## Requirement
The records below are to be repeated exactly, minus any pictures.

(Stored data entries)
§ §
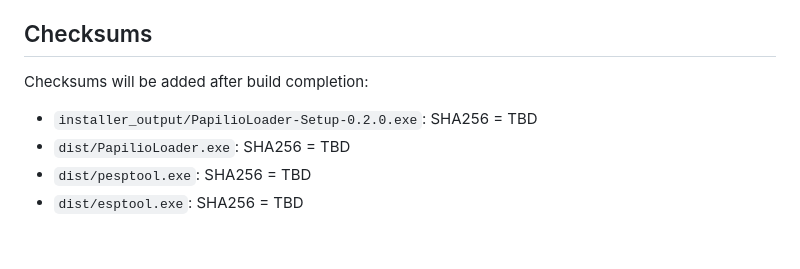
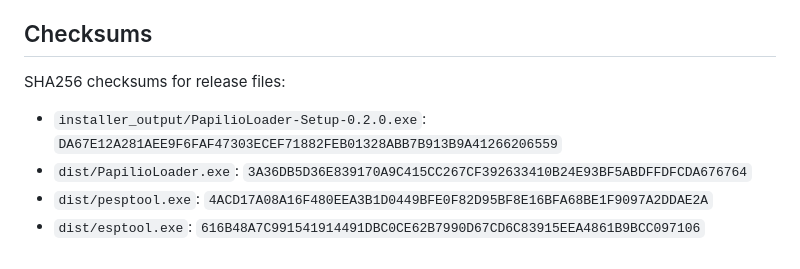
Before and after one commit to Papilio-Labs/papilio-loader-mcp, a Markdown page: documentation/RELEASE_NOTES_v0.2.0.md, the part around the change. Drawn GitHub-style.

Commit message:
Add SHA256 checksums to v0.2.0 release notes

```diff
--- a/documentation/RELEASE_NOTES_v0.2.0.md
+++ b/documentation/RELEASE_NOTES_v0.2.0.md
@@ -147,8 +147,8 @@ python start_combined_server.py
 - Changelog: [CHANGELOG.md](CHANGELOG.md)
 
 ## Checksums
-Checksums will be added after build completion:
-- `installer_output/PapilioLoader-Setup-0.2.0.exe`: SHA256 = TBD
-- `dist/PapilioLoader.exe`: SHA256 = TBD
-- `dist/pesptool.exe`: SHA256 = TBD
-- `dist/esptool.exe`: SHA256 = TBD
+SHA256 checksums for release files:
+- `installer_output/PapilioLoader-Setup-0.2.0.exe`: `DA67E12A281AEE9F6FAF47303ECEF71882FEB01328ABB7B913B9A41266206559`
+- `dist/PapilioLoader.exe`: `3A36DB5D36E839170A9C415CC267CF392633410B24E93BF5ABDFFDFCDA676764`
+- `dist/pesptool.exe`: `4ACD17A08A16F480EEA3B1D0449BFE0F82D95BF8E16BFA68BE1F9097A2DDAE2A`
+- `dist/esptool.exe`: `616B48A7C991541914491DBC0CE62B7990D67CD6C83915EEA4861B9BCC097106`
```
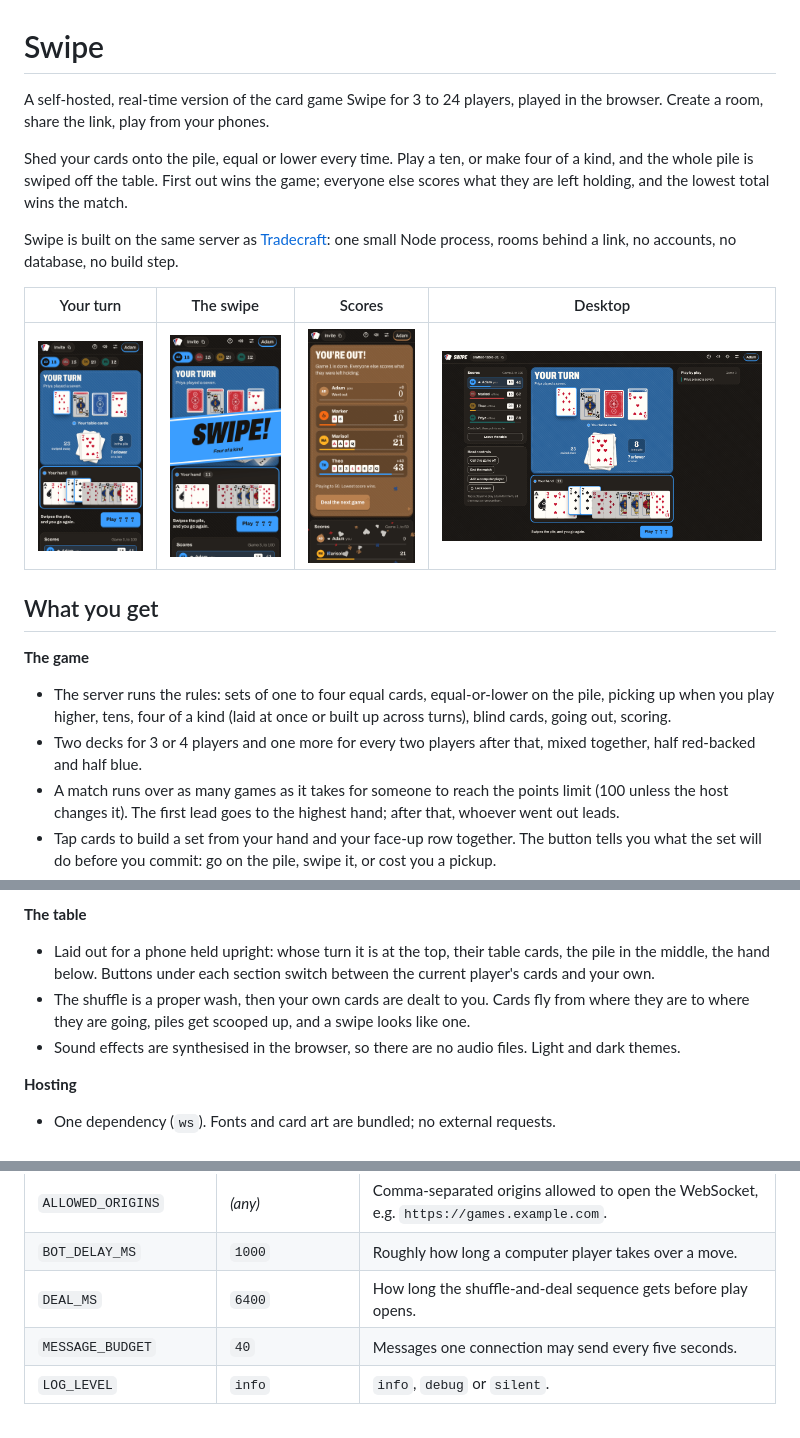
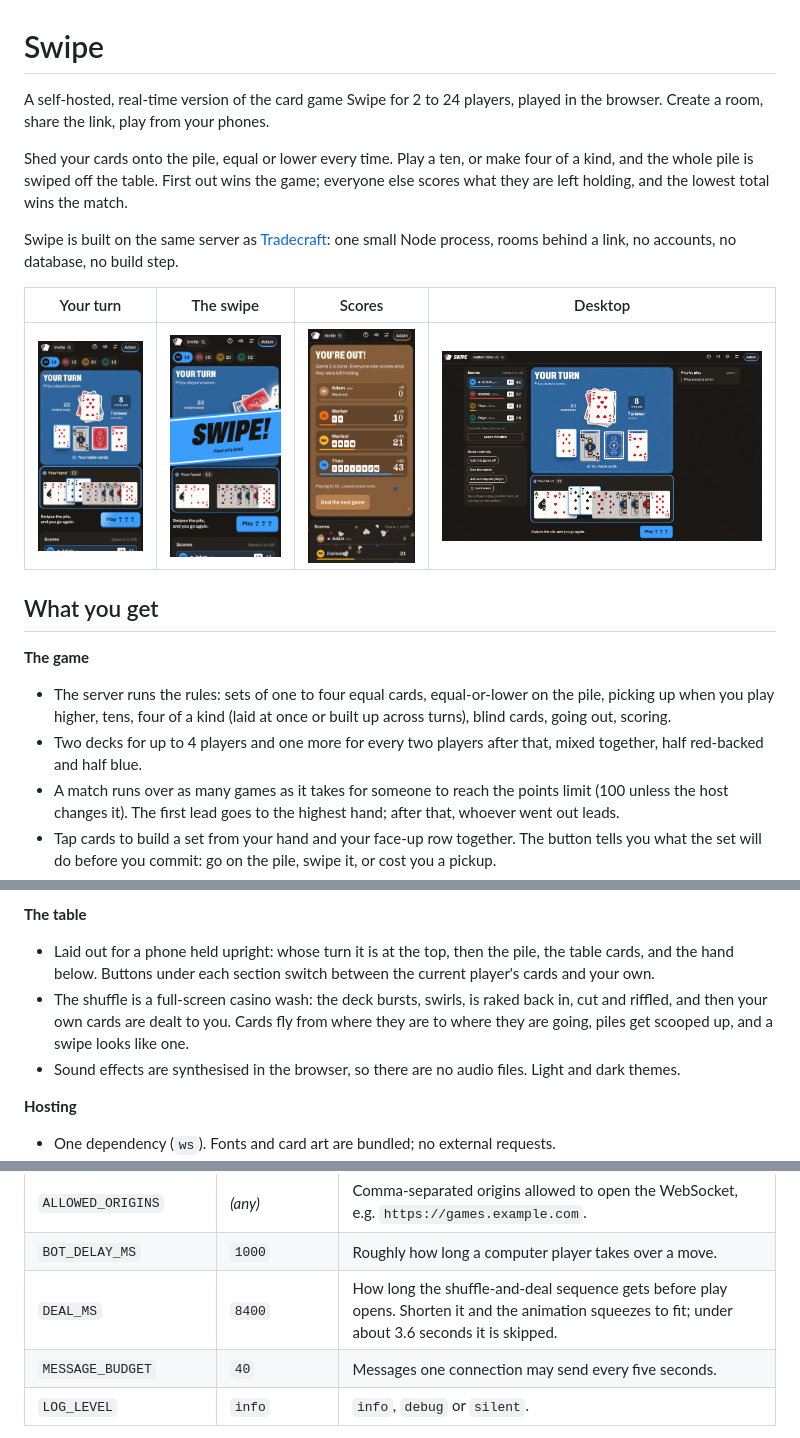
Before and after one commit to au12/swipe, a Markdown page: README.md, 3 parts joined by grey strips. GitHub-like rendering; pictures changed too: docs/desktop.png, docs/swipe.png, docs/turn.png.

```diff
--- a/README.md
+++ b/README.md
@@ -1,6 +1,6 @@
 # Swipe
 
-A self-hosted, real-time version of the card game Swipe for 3 to 24 players, played in the browser. Create a room, share the link, play from your phones.
+A self-hosted, real-time version of the card game Swipe for 2 to 24 players, played in the browser. Create a room, share the link, play from your phones.
 
 Shed your cards onto the pile, equal or lower every time. Play a ten, or make four of a kind, and the whole pile is swiped off the table. First out wins the game; everyone else scores what they are left holding, and the lowest total wins the match.
 
@@ -15,7 +15,7 @@ Swipe is built on the same server as [Tradecraft](https://github.com/au12/tradec
 **The game**
 
 - The server runs the rules: sets of one to four equal cards, equal-or-lower on the pile, picking up when you play higher, tens, four of a kind (laid at once or built up across turns), blind cards, going out, scoring.
-- Two decks for 3 or 4 players and one more for every two players after that, mixed together, half red-backed and half blue.
+- Two decks for up to 4 players and one more for every two players after that, mixed together, half red-backed and half blue.
 - A match runs over as many games as it takes for someone to reach the points limit (100 unless the host changes it). The first lead goes to the highest hand; after that, whoever went out leads.
 - Tap cards to build a set from your hand and your face-up row together. The button tells you what the set will do before you commit: go on the pile, swipe it, or cost you a pickup.
 - Blind cards ask for confirmation, then flip for the whole table to see.
@@ -34,8 +34,8 @@ Swipe is built on the same server as [Tradecraft](https://github.com/au12/tradec
 
 **The table**
 
-- Laid out for a phone held upright: whose turn it is at the top, their table cards, the pile in the middle, the hand below. Buttons under each section switch between the current player's cards and your own.
-- The shuffle is a proper wash, then your own cards are dealt to you. Cards fly from where they are to where they are going, piles get scooped up, and a swipe looks like one.
+- Laid out for a phone held upright: whose turn it is at the top, then the pile, the table cards, and the hand below. Buttons under each section switch between the current player's cards and your own.
+- The shuffle is a full-screen casino wash: the deck bursts, swirls, is raked back in, cut and riffled, and then your own cards are dealt to you. Cards fly from where they are to where they are going, piles get scooped up, and a swipe looks like one.
 - Sound effects are synthesised in the browser, so there are no audio files. Light and dark themes.
 
 **Hosting**
@@ -132,7 +132,7 @@ Everything is an environment variable. All are optional.
 | `MAX_PLAYERS_PER_ROOM` | `64` | Upper limit on people in a room, watchers included. 24 can be dealt in. |
 | `ALLOWED_ORIGINS` | *(any)* | Comma-separated origins allowed to open the WebSocket, e.g. `https://games.example.com`. |
 | `BOT_DELAY_MS` | `1000` | Roughly how long a computer player takes over a move. |
-| `DEAL_MS` | `6400` | How long the shuffle-and-deal sequence gets before play opens. |
+| `DEAL_MS` | `8400` | How long the shuffle-and-deal sequence gets before play opens. Shorten it and the animation squeezes to fit; under about 3.6 seconds it is skipped. |
 | `MESSAGE_BUDGET` | `40` | Messages one connection may send every five seconds. |
 | `LOG_LEVEL` | `info` | `info`, `debug` or `silent`. |
 
```
Also changed, not shown: 14 other files.
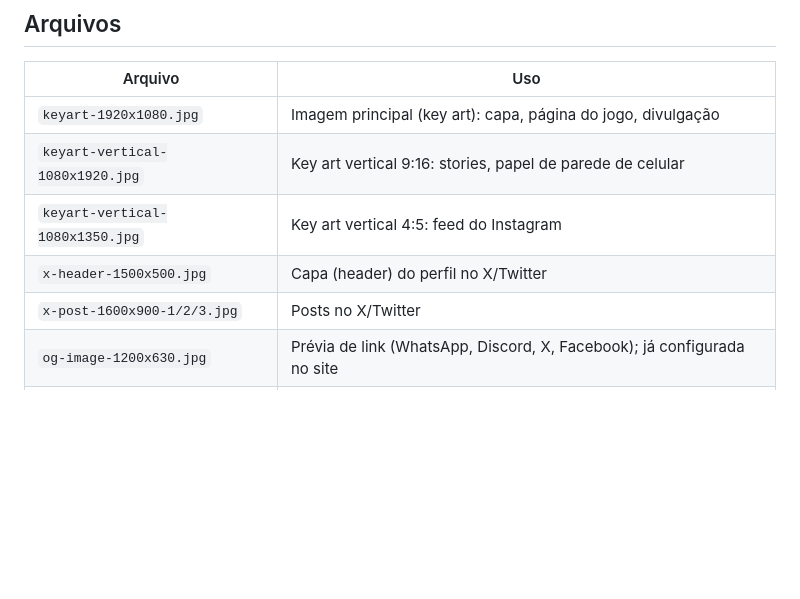
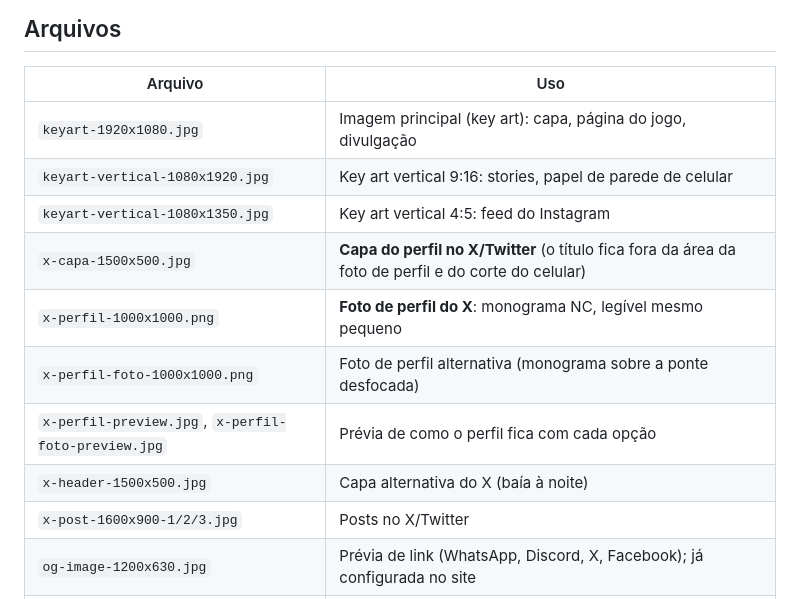
Before and after one commit to souapenasjunior/night-cruise, a Markdown page: presskit/README.md, the part around the change. GitHub-like rendering; blank space fills up the shorter version.

Commit message:
Press kit: X profile set (header + NC monogram avatar, two options, with previews)
Co-Authored-By: Claude Opus 5.5 <noreply@anthropic.com>
Claude-Session: https://claude.ai/code/session_01M8nriKSsmiP4Yj89DcaCwB

```diff
--- a/presskit/README.md
+++ b/presskit/README.md
@@ -62,7 +62,11 @@ Night Cruise is a relaxed driving game inspired by Tokyo's expressways (the Shut
 | `keyart-1920x1080.jpg` | Imagem principal (key art): capa, página do jogo, divulgação |
 | `keyart-vertical-1080x1920.jpg` | Key art vertical 9:16: stories, papel de parede de celular |
 | `keyart-vertical-1080x1350.jpg` | Key art vertical 4:5: feed do Instagram |
-| `x-header-1500x500.jpg` | Capa (header) do perfil no X/Twitter |
+| `x-capa-1500x500.jpg` | **Capa do perfil no X/Twitter** (o título fica fora da área da foto de perfil e do corte do celular) |
+| `x-perfil-1000x1000.png` | **Foto de perfil do X**: monograma NC, legível mesmo pequeno |
+| `x-perfil-foto-1000x1000.png` | Foto de perfil alternativa (monograma sobre a ponte desfocada) |
+| `x-perfil-preview.jpg`, `x-perfil-foto-preview.jpg` | Prévia de como o perfil fica com cada opção |
+| `x-header-1500x500.jpg` | Capa alternativa do X (baía à noite) |
 | `x-post-1600x900-1/2/3.jpg` | Posts no X/Twitter |
 | `og-image-1200x630.jpg` | Prévia de link (WhatsApp, Discord, X, Facebook); já configurada no site |
 | `github-social-1280x640.jpg` | Prévia do repositório no GitHub (Settings › Social preview) |
```
Also changed, not shown: presskit/x-capa-1500x500.jpg (added), presskit/x-perfil-1000x1000.png (added), presskit/x-perfil-foto-1000x1000.png (added), presskit/x-perfil-foto-preview.jpg (added), presskit/x-perfil-preview.jpg (added).
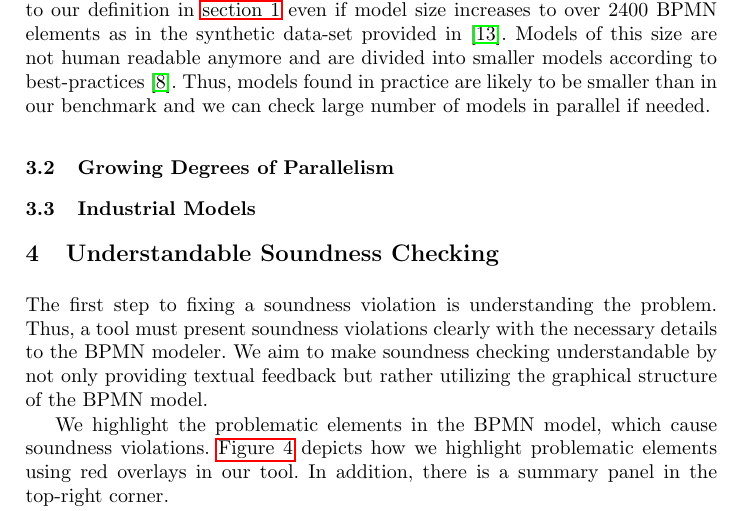
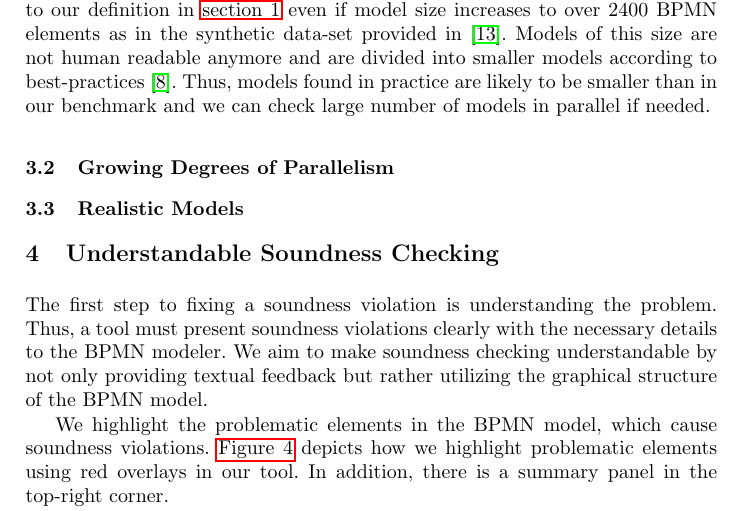
Before and after one commit to timKraeuter/BPM-2024-Extended, a LaTeX thesis (main.tex): part of page 3 of 11, cut so that both start at the same text. Compiled offline with pdfLaTeX.

Commit message:
Realistic not industrial models

```diff
--- a/main.tex
+++ b/main.tex
@@ -158,7 +158,7 @@ Thus, models found in practice are likely to be smaller than in our benchmark an
 \subsection{Growing Degrees of Parallelism} \label{subsec:degrees-of-parallelism}
 % Cite the other paper here with parallelism
 
-\subsection{Industrial Models} \label{subsec:industrial-models}
+\subsection{Realistic Models} \label{subsec:industrial-models}
 % Maybe rename to real world and use the models in corradiniFormalApproachAnalysis2021.
 
 % Check that we can analyze models from the model repositories cited anywhere.
```
Also changed, not shown: main.tex (2 more changed lines).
§ §
## Exercise response
Before and after one commit to Papilio-Labs/papilio-loader-mcp, a Markdown page: documentation/RELEASE_NOTES_v0.2.0.md, the part around the change. Drawn GitHub-style.

Commit message:
Add SHA256 checksums to v0.2.0 release notes

```diff
--- a/documentation/RELEASE_NOTES_v0.2.0.md
+++ b/documentation/RELEASE_NOTES_v0.2.0.md
@@ -147,8 +147,8 @@ python start_combined_server.py
 - Changelog: [CHANGELOG.md](CHANGELOG.md)
 
 ## Checksums
-Checksums will be added after build completion:
-- `installer_output/PapilioLoader-Setup-0.2.0.exe`: SHA256 = TBD
-- `dist/PapilioLoader.exe`: SHA256 = TBD
-- `dist/pesptool.exe`: SHA256 = TBD
-- `dist/esptool.exe`: SHA256 = TBD
+SHA256 checksums for release files:
+- `installer_output/PapilioLoader-Setup-0.2.0.exe`: `DA67E12A281AEE9F6FAF47303ECEF71882FEB01328ABB7B913B9A41266206559`
+- `dist/PapilioLoader.exe`: `3A36DB5D36E839170A9C415CC267CF392633410B24E93BF5ABDFFDFCDA676764`
+- `dist/pesptool.exe`: `4ACD17A08A16F480EEA3B1D0449BFE0F82D95BF8E16BFA68BE1F9097A2DDAE2A`
+- `dist/esptool.exe`: `616B48A7C991541914491DBC0CE62B7990D67CD6C83915EEA4861B9BCC097106`
```
Before and after one commit to au12/swipe, a Markdown page: README.md, 3 parts joined by grey strips. GitHub-like rendering; pictures changed too: docs/desktop.png, docs/swipe.png, docs/turn.png.

```diff
--- a/README.md
+++ b/README.md
@@ -1,6 +1,6 @@
 # Swipe
 
-A self-hosted, real-time version of the card game Swipe for 3 to 24 players, played in the browser. Create a room, share the link, play from your phones.
+A self-hosted, real-time version of the card game Swipe for 2 to 24 players, played in the browser. Create a room, share the link, play from your phones.
 
 Shed your cards onto the pile, equal or lower every time. Play a ten, or make four of a kind, and the whole pile is swiped off the table. First out wins the game; everyone else scores what they are left holding, and the lowest total wins the match.
 
@@ -15,7 +15,7 @@ Swipe is built on the same server as [Tradecraft](https://github.com/au12/tradec
 **The game**
 
 - The server runs the rules: sets of one to four equal cards, equal-or-lower on the pile, picking up when you play higher, tens, four of a kind (laid at once or built up across turns), blind cards, going out, scoring.
-- Two decks for 3 or 4 players and one more for every two players after that, mixed together, half red-backed and half blue.
+- Two decks for up to 4 players and one more for every two players after that, mixed together, half red-backed and half blue.
 - A match runs over as many games as it takes for someone to reach the points limit (100 unless the host changes it). The first lead goes to the highest hand; after that, whoever went out leads.
 - Tap cards to build a set from your hand and your face-up row together. The button tells you what the set will do before you commit: go on the pile, swipe it, or cost you a pickup.
 - Blind cards ask for confirmation, then flip for the whole table to see.
@@ -34,8 +34,8 @@ Swipe is built on the same server as [Tradecraft](https://github.com/au12/tradec
 
 **The table**
 
-- Laid out for a phone held upright: whose turn it is at the top, their table cards, the pile in the middle, the hand below. Buttons under each section switch between the current player's cards and your own.
-- The shuffle is a proper wash, then your own cards are dealt to you. Cards fly from where they are to where they are going, piles get scooped up, and a swipe looks like one.
+- Laid out for a phone held upright: whose turn it is at the top, then the pile, the table cards, and the hand below. Buttons under each section switch between the current player's cards and your own.
+- The shuffle is a full-screen casino wash: the deck bursts, swirls, is raked back in, cut and riffled, and then your own cards are dealt to you. Cards fly from where they are to where they are going, piles get scooped up, and a swipe looks like one.
 - Sound effects are synthesised in the browser, so there are no audio files. Light and dark themes.
 
 **Hosting**
@@ -132,7 +132,7 @@ Everything is an environment variable. All are optional.
 | `MAX_PLAYERS_PER_ROOM` | `64` | Upper limit on people in a room, watchers included. 24 can be dealt in. |
 | `ALLOWED_ORIGINS` | *(any)* | Comma-separated origins allowed to open the WebSocket, e.g. `https://games.example.com`. |
 | `BOT_DELAY_MS` | `1000` | Roughly how long a computer player takes over a move. |
-| `DEAL_MS` | `6400` | How long the shuffle-and-deal sequence gets before play opens. |
+| `DEAL_MS` | `8400` | How long the shuffle-and-deal sequence gets before play opens. Shorten it and the animation squeezes to fit; under about 3.6 seconds it is skipped. |
 | `MESSAGE_BUDGET` | `40` | Messages one connection may send every five seconds. |
 | `LOG_LEVEL` | `info` | `info`, `debug` or `silent`. |
 
```
Also changed, not shown: 14 other files.
Before and after one commit to souapenasjunior/night-cruise, a Markdown page: presskit/README.md, the part around the change. GitHub-like rendering; blank space fills up the shorter version.

Commit message:
Press kit: X profile set (header + NC monogram avatar, two options, with previews)
Co-Authored-By: Claude Opus 5.5 <noreply@anthropic.com>
Claude-Session: https://claude.ai/code/session_01M8nriKSsmiP4Yj89DcaCwB

```diff
--- a/presskit/README.md
+++ b/presskit/README.md
@@ -62,7 +62,11 @@ Night Cruise is a relaxed driving game inspired by Tokyo's expressways (the Shut
 | `keyart-1920x1080.jpg` | Imagem principal (key art): capa, página do jogo, divulgação |
 | `keyart-vertical-1080x1920.jpg` | Key art vertical 9:16: stories, papel de parede de celular |
 | `keyart-vertical-1080x1350.jpg` | Key art vertical 4:5: feed do Instagram |
-| `x-header-1500x500.jpg` | Capa (header) do perfil no X/Twitter |
+| `x-capa-1500x500.jpg` | **Capa do perfil no X/Twitter** (o título fica fora da área da foto de perfil e do corte do celular) |
+| `x-perfil-1000x1000.png` | **Foto de perfil do X**: monograma NC, legível mesmo pequeno |
+| `x-perfil-foto-1000x1000.png` | Foto de perfil alternativa (monograma sobre a ponte desfocada) |
+| `x-perfil-preview.jpg`, `x-perfil-foto-preview.jpg` | Prévia de como o perfil fica com cada opção |
+| `x-header-1500x500.jpg` | Capa alternativa do X (baía à noite) |
 | `x-post-1600x900-1/2/3.jpg` | Posts no X/Twitter |
 | `og-image-1200x630.jpg` | Prévia de link (WhatsApp, Discord, X, Facebook); já configurada no site |
 | `github-social-1280x640.jpg` | Prévia do repositório no GitHub (Settings › Social preview) |
```
Also changed, not shown: presskit/x-capa-1500x500.jpg (added), presskit/x-perfil-1000x1000.png (added), presskit/x-perfil-foto-1000x1000.png (added), presskit/x-perfil-foto-preview.jpg (added), presskit/x-perfil-preview.jpg (added).
Before and after one commit to timKraeuter/BPM-2024-Extended, a LaTeX thesis (main.tex): part of page 3 of 11, cut so that both start at the same text. Compiled offline with pdfLaTeX.

Commit message:
Realistic not industrial models

```diff
--- a/main.tex
+++ b/main.tex
@@ -158,7 +158,7 @@ Thus, models found in practice are likely to be smaller than in our benchmark an
 \subsection{Growing Degrees of Parallelism} \label{subsec:degrees-of-parallelism}
 % Cite the other paper here with parallelism
 
-\subsection{Industrial Models} \label{subsec:industrial-models}
+\subsection{Realistic Models} \label{subsec:industrial-models}
 % Maybe rename to real world and use the models in corradiniFormalApproachAnalysis2021.
 
 % Check that we can analyze models from the model repositories cited anywhere.
```
Also changed, not shown: main.tex (2 more changed lines).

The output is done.